The movie implies that those who wish to protect the innocent, not Fonda's words punish, no, we seek to save the blood of the innocent we stand in front of and answer to God for. The Ad Hominem logical fallacy, as we are trained to understand, is the last refuge of someone who cannot win an argument. The second premise of the movie is that no matter how overwhelming the mountain of evidence if we but took the requisite time, why it would fall apart like fall's leaves upon the ground. Trust me, if you are in a case like this and the evidence remotely approaches this level, you could ratiocinate over it until the end of our sun: he will still be guilty. You see the synthesis of the liberals Fonda and Lumet? All those who vote guilty are filled with personal demons, they are irrational: please, do not investigate our antithetical predilections to acquit!

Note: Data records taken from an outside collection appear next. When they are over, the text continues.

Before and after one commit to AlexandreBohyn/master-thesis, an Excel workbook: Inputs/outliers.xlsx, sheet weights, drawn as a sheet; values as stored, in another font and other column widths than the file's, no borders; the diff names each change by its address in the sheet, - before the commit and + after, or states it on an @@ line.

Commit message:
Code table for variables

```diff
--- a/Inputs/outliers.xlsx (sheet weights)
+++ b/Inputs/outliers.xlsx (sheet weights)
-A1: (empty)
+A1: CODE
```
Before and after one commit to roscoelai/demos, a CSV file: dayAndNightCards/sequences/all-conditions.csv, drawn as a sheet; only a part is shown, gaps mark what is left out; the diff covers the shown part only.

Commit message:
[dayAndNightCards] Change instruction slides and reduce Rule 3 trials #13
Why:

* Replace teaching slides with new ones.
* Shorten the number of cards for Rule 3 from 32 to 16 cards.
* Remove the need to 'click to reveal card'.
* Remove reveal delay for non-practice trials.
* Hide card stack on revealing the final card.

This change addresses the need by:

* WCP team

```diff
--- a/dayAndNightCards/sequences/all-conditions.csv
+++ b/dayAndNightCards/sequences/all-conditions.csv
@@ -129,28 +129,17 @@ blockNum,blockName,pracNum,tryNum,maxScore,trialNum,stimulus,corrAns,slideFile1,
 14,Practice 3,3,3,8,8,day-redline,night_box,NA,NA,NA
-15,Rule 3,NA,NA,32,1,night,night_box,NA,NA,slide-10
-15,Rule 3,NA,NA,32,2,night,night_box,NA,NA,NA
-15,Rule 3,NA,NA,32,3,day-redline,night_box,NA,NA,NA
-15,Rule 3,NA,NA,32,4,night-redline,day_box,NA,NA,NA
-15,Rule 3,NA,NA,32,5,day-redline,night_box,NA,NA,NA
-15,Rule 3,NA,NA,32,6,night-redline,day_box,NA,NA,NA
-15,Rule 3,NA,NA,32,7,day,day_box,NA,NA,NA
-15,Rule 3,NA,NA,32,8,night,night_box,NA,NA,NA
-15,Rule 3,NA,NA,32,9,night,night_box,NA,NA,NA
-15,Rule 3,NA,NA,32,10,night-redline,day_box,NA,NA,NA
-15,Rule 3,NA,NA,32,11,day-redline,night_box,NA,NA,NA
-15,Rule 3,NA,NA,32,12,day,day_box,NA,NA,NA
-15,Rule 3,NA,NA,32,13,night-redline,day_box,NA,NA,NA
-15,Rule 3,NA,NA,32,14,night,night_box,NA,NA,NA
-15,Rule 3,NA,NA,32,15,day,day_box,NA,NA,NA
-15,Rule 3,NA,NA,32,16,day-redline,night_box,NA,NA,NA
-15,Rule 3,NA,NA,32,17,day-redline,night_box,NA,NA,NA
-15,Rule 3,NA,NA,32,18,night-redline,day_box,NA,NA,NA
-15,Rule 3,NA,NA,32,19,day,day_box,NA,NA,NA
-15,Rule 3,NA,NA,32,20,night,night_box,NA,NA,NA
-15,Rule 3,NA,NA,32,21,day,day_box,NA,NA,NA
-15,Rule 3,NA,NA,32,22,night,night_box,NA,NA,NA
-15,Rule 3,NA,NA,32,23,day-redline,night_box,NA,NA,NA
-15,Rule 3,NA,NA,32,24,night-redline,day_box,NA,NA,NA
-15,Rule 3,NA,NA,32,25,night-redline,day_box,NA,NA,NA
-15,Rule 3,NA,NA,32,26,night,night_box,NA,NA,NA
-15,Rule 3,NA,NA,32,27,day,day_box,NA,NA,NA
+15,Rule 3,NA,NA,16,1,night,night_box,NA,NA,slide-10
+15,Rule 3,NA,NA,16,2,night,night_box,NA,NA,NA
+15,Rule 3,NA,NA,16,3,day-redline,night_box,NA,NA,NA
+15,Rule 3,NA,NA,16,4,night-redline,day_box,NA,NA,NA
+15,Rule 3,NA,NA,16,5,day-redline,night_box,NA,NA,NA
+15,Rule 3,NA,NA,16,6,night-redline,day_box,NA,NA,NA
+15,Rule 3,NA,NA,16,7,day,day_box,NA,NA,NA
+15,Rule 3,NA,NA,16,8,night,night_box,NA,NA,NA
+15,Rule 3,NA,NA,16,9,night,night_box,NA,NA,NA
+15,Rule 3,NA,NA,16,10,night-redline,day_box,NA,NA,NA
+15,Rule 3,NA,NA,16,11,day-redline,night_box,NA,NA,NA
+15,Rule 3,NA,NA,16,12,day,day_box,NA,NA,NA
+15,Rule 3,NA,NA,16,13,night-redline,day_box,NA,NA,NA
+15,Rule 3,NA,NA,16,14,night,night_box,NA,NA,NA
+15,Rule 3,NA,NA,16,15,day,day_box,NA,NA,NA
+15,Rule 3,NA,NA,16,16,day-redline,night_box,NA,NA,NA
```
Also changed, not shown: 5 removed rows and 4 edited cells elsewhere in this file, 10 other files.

If the evidence be piled to Alpha Centauri, never mind, if we took the time we would find it is all erroneous. Look, I once thought as you do, it is only after decades of thought living as an ascetic philosopher ruminating over the movie, I see it, finally, as the liberal mind control it has always been.

Whatever you think of this review, when you are called for jury duty remember inclinations to acquit are just as strong as to convict. Think always of the helpless ones who stand behind you that count on you to be as dispassionate and objective as you can. If we eliminated everyone with bias, there would be no jury system. Those who believe in God, as I do, believe we answer to Him for our actions. When you hear the heartbreaking music that Lumet and Fonda play as the accused teenager sits there looking sad, remember the blood of the innocent victims that will be upon your hands. Look, I am sorry Fonda feels bad for being rich, there is such a simple solution; let go of your greed and give it to the poor. Do not put us in danger by brainwashing people into believing that those that wish to convict have private demons that bias us from being objective: how childish! As if we could not turn your argument, with equal adroitness, upon you.

Look, I know you will vote this to the back, who gives a crap? What I want you to do is think about what I have said to you when you are on a jury. That is why I wrote this, for the innocents who die so white, rich liberals do not have to give their money to the poor. He atones by releasing a token poor person, for his expiation, who cares how many of us die? Q.E.D.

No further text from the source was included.